Search the entries below for the word "Yolüstü", then copy each line in which it is found.
# # # #
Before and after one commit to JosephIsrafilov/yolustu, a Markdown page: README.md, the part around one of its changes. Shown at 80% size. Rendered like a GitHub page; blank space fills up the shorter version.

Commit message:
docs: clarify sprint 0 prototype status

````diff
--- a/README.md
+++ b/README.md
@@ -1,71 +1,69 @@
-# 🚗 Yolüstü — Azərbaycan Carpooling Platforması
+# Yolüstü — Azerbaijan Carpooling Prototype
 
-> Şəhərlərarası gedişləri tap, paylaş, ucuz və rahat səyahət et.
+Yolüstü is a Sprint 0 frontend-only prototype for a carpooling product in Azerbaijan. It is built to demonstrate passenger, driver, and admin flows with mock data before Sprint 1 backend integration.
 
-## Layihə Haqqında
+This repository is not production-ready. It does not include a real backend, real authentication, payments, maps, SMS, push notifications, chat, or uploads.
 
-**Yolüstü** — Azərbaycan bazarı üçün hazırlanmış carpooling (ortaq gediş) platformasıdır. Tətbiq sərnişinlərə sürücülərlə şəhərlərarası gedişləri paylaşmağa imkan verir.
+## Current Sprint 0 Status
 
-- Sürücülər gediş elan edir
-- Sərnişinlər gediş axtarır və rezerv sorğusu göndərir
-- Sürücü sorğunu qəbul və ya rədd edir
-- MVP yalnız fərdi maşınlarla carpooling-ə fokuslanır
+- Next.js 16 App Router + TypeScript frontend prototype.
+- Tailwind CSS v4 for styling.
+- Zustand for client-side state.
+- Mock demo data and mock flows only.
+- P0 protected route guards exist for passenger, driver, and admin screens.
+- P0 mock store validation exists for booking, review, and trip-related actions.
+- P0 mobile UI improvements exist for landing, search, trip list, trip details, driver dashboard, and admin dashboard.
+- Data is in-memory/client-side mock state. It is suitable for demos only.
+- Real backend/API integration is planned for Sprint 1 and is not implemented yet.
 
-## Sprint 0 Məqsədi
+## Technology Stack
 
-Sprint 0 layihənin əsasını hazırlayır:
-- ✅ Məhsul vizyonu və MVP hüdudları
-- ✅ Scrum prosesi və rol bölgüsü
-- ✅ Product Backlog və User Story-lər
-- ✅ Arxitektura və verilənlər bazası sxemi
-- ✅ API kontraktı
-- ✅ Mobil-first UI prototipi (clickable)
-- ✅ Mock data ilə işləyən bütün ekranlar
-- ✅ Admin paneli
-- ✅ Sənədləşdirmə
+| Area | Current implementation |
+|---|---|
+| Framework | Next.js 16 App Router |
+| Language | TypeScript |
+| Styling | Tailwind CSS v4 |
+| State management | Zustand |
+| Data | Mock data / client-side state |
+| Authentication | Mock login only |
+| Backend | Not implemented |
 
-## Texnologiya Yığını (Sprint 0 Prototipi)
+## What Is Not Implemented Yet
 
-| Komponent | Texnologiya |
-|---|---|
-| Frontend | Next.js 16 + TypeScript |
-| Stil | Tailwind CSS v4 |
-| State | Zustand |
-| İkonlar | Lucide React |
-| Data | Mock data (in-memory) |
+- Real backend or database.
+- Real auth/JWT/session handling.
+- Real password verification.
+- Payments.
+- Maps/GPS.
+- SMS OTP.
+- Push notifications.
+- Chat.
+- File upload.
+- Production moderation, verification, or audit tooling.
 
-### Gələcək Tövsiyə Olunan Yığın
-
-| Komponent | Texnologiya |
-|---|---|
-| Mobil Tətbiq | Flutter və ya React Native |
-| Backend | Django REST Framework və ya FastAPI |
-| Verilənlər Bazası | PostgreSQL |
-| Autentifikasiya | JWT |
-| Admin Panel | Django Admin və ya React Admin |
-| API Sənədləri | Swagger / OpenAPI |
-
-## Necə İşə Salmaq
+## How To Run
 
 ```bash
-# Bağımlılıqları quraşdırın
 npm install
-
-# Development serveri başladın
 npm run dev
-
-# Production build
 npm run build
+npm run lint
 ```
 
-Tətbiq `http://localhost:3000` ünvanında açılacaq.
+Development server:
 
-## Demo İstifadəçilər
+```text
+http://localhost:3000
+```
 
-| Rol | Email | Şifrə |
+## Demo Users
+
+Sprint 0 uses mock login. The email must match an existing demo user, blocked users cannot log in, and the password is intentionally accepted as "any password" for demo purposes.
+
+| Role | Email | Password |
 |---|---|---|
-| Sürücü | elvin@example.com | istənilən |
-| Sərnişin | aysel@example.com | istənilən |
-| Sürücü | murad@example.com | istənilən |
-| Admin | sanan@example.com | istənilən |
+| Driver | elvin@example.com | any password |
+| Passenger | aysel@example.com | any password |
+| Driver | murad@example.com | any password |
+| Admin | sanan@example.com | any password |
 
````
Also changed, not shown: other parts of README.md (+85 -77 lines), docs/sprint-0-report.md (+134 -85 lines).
# # # #
:: Finished task ::
-# 🚗 Yolüstü — Azərbaycan Carpooling Platforması
+# Yolüstü — Azerbaijan Carpooling Prototype
+Yolüstü is a Sprint 0 frontend-only prototype for a carpooling product in Azerbaijan. It is built to demonstrate passenger, driver, and admin flows with mock data before Sprint 1 backend integration.
-**Yolüstü** — Azərbaycan bazarı üçün hazırlanmış carpooling (ortaq gediş) platformasıdır. Tətbiq sərnişinlərə sürücülərlə şəhərlərarası gedişləri paylaşmağa imkan verir.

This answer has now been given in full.